Insurers: Good Neighbors or "Money Vultures"?

By Mary E. Alexander & Lynn R. Laufenberg

If you’re like most people, your knowledge of the insurance industry comes from personal experience. You’re familiar with the basics of buying a policy and making a claim. And chances are you’re aware that rates are rising because you’re being asked to pay more for the same coverage.

But how much do you really know about the companies that cash your premium checks? In television ads, insurers portray themselves as caring corporations that help protect your family in a crisis. But a new report called “The Money Vultures” suggests that image is far from the truth.

Although there hasn’t been an insurance scandal on par with Enron or WorldCom, the industry is filled with shady practices, phony accounting and outright fraud against consumers, according to the January 2003 report by the Center for Justice & Democracy (CJ&D), a public-interest group based in New York.

At the same time, insurance companies spend millions to gain political influence in Washington, D.C., and reward their top executives with annual salaries as high as $6.8 million, the CJ&D report found.

The companies with blemished records are some of the biggest and best known in the business. For example, the report found:

Blue Cross/Blue Shield companies “have a long history of defrauding the U.S. government” and consumers, with violations that include falsifying Medicare reports, lying to federal auditors, destroying documents, mishandling claims, and overcharging customers. Blue Cross/Blue Shield companies have paid hundreds of millions of dollars in criminal fines and civil settlements since 1995.
In 1996, a 30-state task force found that agents for Prudential had engaged in deceptive sales schemes throughout the United States. Insurance regulators in Florida detailed how Prudential trained its agents to defraud customers, specifically targeting the elderly. The company paid millions in fines and repaid 10.7 million policyholders.
CJ&D’s report found that some of the worst wrongdoers also spend sizable amounts on political contributions. Their goal? Special treatment from politicians in Washington. Overall, the insurance industry has made nearly $70 million in federal campaign contributions since the late 1990s, according to statistics from the non-partisan Center for Responsive Politics.

CJ&D’s report identified the “Top 10 Insurance Money Vultures” — companies that each made more than $1 million in campaign contributions in the past few years and also had “either run-ins with the law or [had] been sued by defrauded policyholders.”

Along with Blue Cross/Blue Shield and Prudential, the “Top 10″ include AFLAC, American International Group, American Financial Group, MetLife, Cigna, MassMutual, New York Life and United Services Automobile Association Group.

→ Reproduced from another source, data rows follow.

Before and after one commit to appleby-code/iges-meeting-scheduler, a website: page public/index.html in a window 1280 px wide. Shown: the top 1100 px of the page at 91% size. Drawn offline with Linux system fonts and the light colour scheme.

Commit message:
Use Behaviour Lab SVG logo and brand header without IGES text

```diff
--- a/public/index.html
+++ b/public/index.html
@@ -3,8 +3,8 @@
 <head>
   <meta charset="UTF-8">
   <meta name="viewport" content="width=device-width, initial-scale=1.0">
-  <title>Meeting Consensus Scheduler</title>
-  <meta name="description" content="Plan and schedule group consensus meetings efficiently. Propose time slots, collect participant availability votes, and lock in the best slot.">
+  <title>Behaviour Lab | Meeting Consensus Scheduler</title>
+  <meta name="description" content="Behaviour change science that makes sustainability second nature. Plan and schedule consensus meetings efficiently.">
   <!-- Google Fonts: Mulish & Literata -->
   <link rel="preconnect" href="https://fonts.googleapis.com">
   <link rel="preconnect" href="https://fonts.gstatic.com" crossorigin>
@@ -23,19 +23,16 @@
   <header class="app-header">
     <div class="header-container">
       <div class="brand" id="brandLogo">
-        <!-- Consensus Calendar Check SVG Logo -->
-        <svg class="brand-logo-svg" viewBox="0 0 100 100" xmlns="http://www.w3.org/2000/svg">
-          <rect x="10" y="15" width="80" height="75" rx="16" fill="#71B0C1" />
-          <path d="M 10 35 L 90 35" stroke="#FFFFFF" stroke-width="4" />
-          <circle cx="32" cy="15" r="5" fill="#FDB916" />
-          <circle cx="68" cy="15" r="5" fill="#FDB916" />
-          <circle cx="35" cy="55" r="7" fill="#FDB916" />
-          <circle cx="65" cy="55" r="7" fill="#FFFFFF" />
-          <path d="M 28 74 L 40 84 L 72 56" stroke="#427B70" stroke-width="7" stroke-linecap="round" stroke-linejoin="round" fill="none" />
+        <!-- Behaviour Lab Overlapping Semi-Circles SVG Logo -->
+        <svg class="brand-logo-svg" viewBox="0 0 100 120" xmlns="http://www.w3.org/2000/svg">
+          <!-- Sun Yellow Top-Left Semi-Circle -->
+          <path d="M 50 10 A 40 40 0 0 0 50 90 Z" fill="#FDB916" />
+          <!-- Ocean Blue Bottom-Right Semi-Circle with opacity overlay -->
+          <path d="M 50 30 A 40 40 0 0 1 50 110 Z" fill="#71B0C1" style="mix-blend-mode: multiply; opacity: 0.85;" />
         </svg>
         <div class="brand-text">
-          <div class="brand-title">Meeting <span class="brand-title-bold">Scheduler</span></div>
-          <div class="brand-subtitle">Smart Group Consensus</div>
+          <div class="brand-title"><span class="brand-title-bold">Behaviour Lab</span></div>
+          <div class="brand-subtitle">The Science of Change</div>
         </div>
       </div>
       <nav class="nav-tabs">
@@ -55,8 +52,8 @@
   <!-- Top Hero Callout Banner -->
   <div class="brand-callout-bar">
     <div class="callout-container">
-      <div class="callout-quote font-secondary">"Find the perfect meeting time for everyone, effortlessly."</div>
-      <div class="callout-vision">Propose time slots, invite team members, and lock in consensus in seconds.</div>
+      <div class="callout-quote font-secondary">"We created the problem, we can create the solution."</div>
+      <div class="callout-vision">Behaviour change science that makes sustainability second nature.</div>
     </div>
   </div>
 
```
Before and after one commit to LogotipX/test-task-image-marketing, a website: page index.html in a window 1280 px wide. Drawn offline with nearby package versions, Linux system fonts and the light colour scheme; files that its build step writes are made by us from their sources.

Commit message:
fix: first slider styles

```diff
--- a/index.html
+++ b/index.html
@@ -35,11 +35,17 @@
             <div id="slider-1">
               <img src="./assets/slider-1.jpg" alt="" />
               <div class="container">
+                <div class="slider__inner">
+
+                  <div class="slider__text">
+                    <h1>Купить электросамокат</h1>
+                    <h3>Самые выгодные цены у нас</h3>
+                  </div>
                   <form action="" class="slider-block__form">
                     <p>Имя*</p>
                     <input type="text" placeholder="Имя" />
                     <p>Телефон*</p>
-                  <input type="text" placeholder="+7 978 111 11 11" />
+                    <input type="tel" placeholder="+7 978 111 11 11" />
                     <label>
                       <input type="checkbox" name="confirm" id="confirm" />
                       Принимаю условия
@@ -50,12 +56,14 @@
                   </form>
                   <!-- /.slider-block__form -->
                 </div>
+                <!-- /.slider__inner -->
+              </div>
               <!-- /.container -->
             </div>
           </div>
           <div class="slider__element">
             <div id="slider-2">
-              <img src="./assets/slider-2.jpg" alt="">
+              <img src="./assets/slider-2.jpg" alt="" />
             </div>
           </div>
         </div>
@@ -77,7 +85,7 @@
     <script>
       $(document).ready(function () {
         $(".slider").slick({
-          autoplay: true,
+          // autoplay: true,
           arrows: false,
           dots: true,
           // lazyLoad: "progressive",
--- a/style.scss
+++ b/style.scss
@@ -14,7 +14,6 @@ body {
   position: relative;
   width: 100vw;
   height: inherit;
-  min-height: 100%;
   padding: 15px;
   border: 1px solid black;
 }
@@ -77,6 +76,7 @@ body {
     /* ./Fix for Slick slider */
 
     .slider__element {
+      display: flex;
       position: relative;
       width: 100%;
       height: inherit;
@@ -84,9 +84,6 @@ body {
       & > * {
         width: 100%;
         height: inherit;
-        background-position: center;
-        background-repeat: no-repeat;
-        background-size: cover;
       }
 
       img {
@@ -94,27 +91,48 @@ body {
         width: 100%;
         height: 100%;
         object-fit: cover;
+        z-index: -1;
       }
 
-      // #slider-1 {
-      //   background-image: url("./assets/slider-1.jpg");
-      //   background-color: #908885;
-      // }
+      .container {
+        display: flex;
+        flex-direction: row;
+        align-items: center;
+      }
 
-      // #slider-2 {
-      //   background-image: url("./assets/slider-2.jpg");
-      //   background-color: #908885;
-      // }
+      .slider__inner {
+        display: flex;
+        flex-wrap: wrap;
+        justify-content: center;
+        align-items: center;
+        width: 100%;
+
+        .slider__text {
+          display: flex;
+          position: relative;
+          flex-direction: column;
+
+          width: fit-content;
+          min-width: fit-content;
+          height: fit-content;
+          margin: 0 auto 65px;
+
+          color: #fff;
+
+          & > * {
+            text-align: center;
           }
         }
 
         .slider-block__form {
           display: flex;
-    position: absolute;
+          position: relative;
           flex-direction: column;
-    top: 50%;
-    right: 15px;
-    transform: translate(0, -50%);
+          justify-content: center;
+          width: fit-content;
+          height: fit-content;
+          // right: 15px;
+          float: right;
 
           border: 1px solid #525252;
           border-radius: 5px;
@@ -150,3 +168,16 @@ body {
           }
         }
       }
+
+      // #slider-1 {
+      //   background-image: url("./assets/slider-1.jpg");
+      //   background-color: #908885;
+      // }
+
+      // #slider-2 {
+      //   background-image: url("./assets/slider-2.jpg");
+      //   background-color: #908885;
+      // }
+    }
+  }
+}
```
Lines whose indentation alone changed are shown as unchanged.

The report warns that the insurance industry already is seeing its money pay off in Washington. In November, Congress passed a terrorism insurance bill that bails out the insurance industry at taxpayer expense in case of another terrorist attack. USA Today criticized the bill for putting “taxpayers at risk while exposing special interests’ willingness to exploit 9/11 for their own gain.”

CJ&D’s report concludes: “Despite being one of the most detested industries and worst corporate citizens in the country, insurance companies have bought access to the White House and to Congress, and insurers are just beginning to see their contributions pay off.”